ACTIVITY - In the entries below, find each line with the string "data" and copy it.

SOURCE MATERIAL -
----------------

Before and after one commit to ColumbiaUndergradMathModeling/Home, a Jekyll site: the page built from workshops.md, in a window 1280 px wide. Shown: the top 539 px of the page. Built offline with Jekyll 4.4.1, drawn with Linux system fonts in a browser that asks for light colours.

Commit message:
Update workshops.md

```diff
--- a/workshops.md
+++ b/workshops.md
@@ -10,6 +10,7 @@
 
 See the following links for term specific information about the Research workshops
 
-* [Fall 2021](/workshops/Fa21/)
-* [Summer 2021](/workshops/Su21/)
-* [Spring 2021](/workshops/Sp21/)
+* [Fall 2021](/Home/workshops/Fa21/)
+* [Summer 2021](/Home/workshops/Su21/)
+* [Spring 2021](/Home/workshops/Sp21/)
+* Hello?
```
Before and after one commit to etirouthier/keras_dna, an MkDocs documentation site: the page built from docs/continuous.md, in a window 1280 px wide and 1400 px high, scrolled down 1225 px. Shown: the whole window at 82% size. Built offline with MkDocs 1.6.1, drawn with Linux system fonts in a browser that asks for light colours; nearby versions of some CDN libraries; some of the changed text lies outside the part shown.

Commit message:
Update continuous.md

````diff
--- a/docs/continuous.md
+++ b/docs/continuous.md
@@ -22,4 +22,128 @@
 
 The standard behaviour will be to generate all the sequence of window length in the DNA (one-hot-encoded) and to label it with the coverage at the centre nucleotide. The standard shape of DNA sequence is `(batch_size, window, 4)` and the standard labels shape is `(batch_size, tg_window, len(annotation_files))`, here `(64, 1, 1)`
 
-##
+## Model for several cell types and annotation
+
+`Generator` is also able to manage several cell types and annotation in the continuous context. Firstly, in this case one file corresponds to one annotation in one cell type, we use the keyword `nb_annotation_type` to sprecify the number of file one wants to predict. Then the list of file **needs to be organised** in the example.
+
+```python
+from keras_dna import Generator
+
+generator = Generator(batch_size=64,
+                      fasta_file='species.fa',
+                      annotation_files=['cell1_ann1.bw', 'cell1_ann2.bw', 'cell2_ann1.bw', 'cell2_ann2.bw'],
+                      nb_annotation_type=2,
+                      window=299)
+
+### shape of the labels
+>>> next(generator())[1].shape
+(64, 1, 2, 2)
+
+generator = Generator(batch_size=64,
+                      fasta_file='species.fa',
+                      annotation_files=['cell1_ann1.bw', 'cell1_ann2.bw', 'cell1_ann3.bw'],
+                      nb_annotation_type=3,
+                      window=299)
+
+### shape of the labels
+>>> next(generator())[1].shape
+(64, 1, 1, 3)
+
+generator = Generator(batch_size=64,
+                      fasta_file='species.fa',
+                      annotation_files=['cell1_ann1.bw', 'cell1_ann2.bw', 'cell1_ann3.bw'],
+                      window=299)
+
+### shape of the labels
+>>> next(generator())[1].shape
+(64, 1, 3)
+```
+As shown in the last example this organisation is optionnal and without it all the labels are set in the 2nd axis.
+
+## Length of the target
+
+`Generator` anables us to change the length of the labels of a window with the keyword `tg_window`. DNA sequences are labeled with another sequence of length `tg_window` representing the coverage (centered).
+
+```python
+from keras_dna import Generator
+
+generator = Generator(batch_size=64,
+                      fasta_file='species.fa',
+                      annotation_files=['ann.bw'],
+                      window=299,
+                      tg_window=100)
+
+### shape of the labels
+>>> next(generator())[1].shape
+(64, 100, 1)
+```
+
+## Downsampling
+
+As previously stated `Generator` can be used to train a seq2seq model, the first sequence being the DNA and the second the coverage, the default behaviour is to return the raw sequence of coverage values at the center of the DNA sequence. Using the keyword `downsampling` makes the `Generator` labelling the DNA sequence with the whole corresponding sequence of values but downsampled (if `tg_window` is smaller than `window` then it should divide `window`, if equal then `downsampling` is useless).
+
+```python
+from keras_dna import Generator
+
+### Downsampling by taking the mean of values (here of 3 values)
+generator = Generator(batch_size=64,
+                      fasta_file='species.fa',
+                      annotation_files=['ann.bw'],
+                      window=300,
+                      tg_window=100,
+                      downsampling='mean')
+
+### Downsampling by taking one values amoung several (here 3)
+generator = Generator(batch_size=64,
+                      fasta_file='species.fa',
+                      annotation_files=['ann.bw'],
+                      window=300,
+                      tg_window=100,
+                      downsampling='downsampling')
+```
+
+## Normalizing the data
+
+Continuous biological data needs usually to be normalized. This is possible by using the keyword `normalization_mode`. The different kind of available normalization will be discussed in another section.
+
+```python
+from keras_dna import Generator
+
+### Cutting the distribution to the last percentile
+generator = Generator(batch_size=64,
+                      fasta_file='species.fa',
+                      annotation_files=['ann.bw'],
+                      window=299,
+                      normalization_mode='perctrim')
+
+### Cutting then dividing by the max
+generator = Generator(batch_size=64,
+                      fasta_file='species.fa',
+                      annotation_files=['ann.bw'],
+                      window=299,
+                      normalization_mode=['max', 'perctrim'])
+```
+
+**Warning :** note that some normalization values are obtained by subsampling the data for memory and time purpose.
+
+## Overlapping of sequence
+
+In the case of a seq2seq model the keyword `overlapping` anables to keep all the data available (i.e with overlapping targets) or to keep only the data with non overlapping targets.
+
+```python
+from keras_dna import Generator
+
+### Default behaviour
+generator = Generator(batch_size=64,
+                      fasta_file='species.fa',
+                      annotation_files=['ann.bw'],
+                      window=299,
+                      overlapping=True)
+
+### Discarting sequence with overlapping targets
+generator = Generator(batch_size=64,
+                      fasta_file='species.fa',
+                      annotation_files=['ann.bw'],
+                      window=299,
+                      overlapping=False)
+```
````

----------------

WRITTEN ANSWER -
+## Normalizing the data
+Continuous biological data needs usually to be normalized. This is possible by using the keyword `normalization_mode`. The different kind of available normalization will be discussed in another section.
+**Warning :** note that some normalization values are obtained by subsampling the data for memory and time purpose.
+In the case of a seq2seq model the keyword `overlapping` anables to keep all the data available (i.e with overlapping targets) or to keep only the data with non overlapping targets.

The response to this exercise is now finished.